(Issure Daniélovich Demsky, Amsterdam, New York, 1916) American film actor. Born into a poor family of immigrants in 1916. He studied at the St. Lawrence University between 1935 and 1939. After graduating in Arts, joined the Academy of Dramatic Arts, where he studied acting for two years. In 1943 he married for the first time Diana Hill, whom he divorced in 1951 and who had two sons, Joel and fellow actor and producer Michael. While attending acting classes began his career as an amateur actor in plays in New York and Pennsylvania and a professor of theater at the Settlement House in the suburb of Greenwich.

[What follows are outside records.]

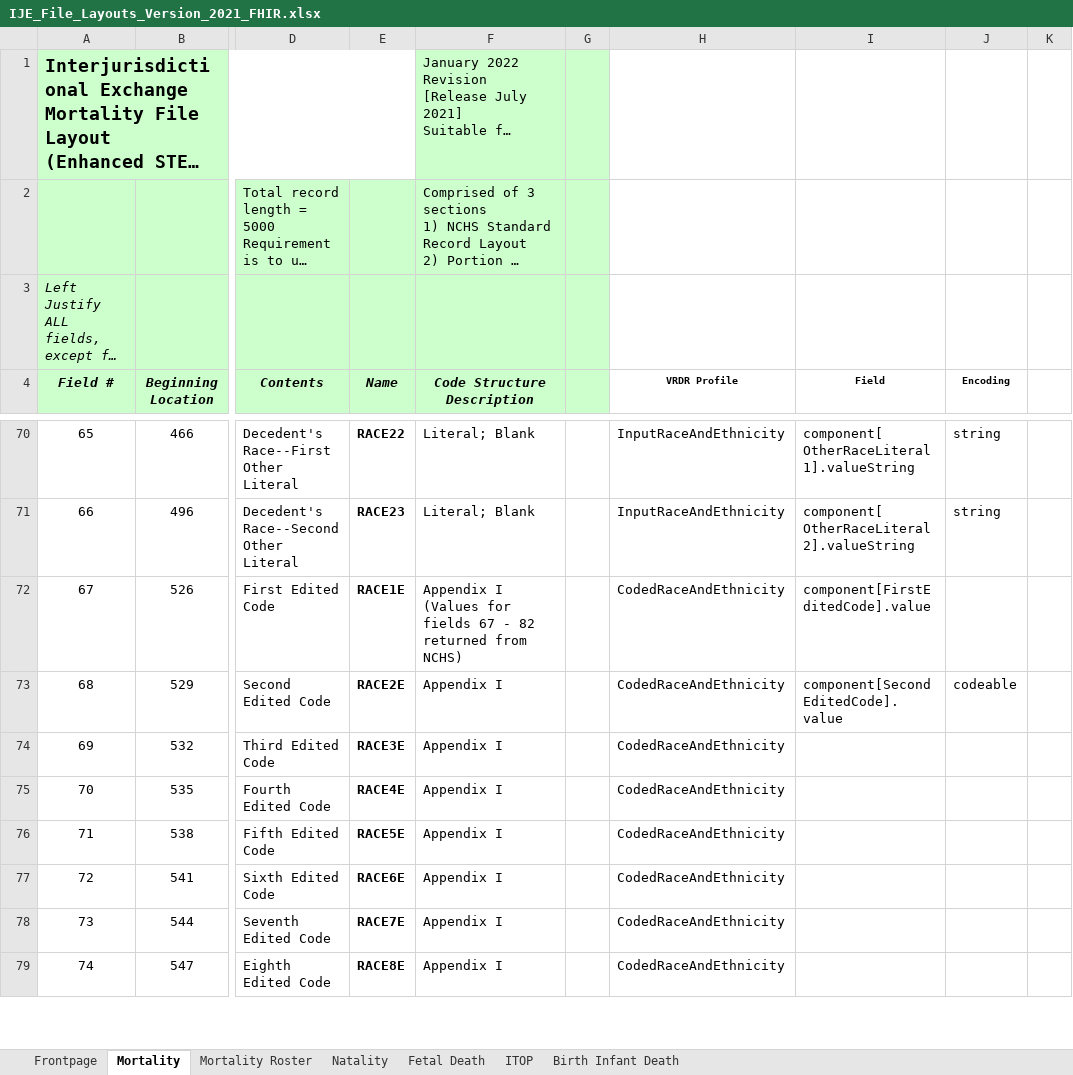
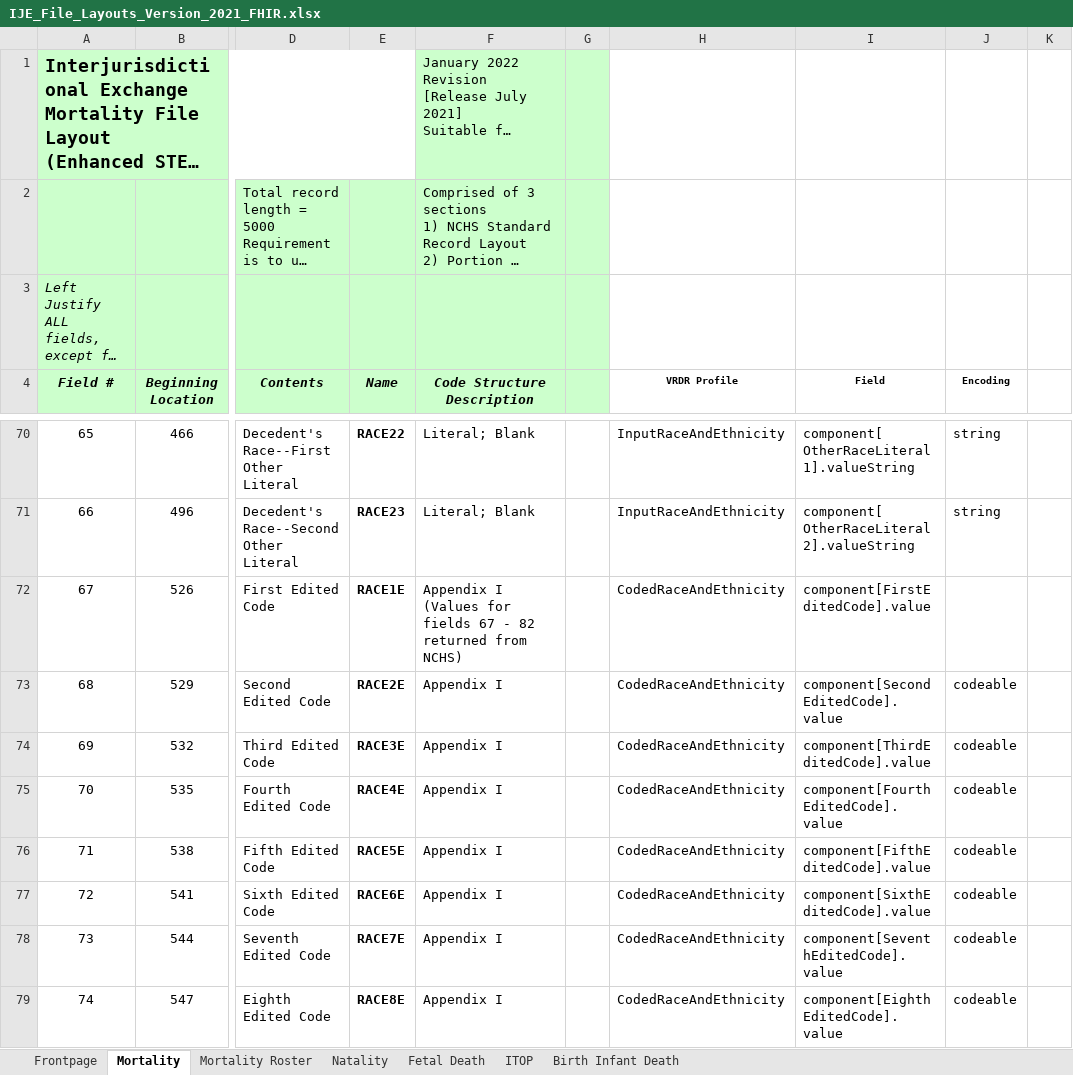
Before and after one commit to HL7/vrdr, an Excel workbook: input/images/IJE_File_Layouts_Version_2021_FHIR.xlsx, sheet Mortality, drawn as a sheet; only a part is shown, gaps mark what is left out; long unchanged cells end in …; values as stored, in another font and other column widths than the file's, no borders; the diff covers the shown part only; the diff names each change by its address in the sheet, - before the commit and + after, or states it on an @@ line.

```diff
--- a/input/images/IJE_File_Layouts_Version_2021_FHIR.xlsx (sheet Mortality)
+++ b/input/images/IJE_File_Layouts_Version_2021_FHIR.xlsx (sheet Mortality)
-F72 (Code Structure Description): …from NCHS)
+F72 (Code Structure Description): …from NCHS)
-I74 (Field): (empty)
+I74 (Field): component[ThirdEditedCode].value
-J74:J79 (Encoding): (empty)
+J74:J79 (Encoding): codeable
-I75 (Field): (empty)
+I75 (Field): component[FourthEditedCode].value
-I76 (Field): (empty)
+I76 (Field): component[FifthEditedCode].value
-I77 (Field): (empty)
+I77 (Field): component[SixthEditedCode].value
-I78 (Field): (empty)
+I78 (Field): component[SeventhEditedCode].value
-I79 (Field): (empty)
+I79 (Field): component[EighthEditedCode].value
```
Also changed, not shown: 17 edited cells elsewhere in this sheet, 1 other file.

In 1941 she debuted on Broadway with the work Spring Again. Among his first works in the theater highlights entitled The Three Sisters, Which appears under the pseudonym George Spelvin Jr. During World War II he enlisted in the Navy and had reached the rank of lieutenant, and was to end the conflict when it debuted in the film giving life to the bitter husband of Barbara Stanwyck in the melodrama directed by Lewis Milestone The Strange Love of Martha Ivers (1946). His second big screen role came in Back to the past (1947), by Jacques Tourneur. In that same year signed a five-year contract with independent producer Hal B. Wallis, but broke only a year later.
The clay idol (1949), Mark Robson, was his first starring role, in which released its strong physical and the characteristic dimple in her chin. He portrayed a boxer whose character was perfectly suited to the characteristics of film personality: ambitious fighter and without too many scruples. This film got his first Oscar nomination for the Academy.
After signing an exclusive contract to Warner Brothers, starred in a series of films that consolidated their position in the spotlight, as Young man with a horn (1950), film biography of jazz trumpeter Bix Beiderbecke directed by Michael Curtiz and Douglas shared the stage with Lauren Bacall and Doris Day. One of his first major characters was that of journalist Chuck Tatum The Big Carnival (1951), Billy Wilder, which delayed the rescue of a man buried in a cave to get his big story and recover the prestige lost.
In The Bad (1952), Vincente Minnelli, added a touch of sophistication to another role in the line hard and unyielding characters, for which he won his second Oscar nomination, playing the movie producer Jonathan Shields, that manipulates and destroys almost lives of his closest collaborators, the director, the writer and star, played by Lana Turner, for the best artistic results.
Minnelli became one of the key principals in his career, both returned to work in The Lust (1956), biography of painter Vincent Van Gogh by Douglas, in one of his great performances, earned his third Oscar nomination and the Critics Award in New York. Anthony Quinn playing with him his friend, the painter Paul Gauguin. Two Weeks in Another Town (1962) was the third and last of the collaborations of director and star. Set in the world of film, Douglas gives it life dramatically declining a struggling actor desperate for one last chance.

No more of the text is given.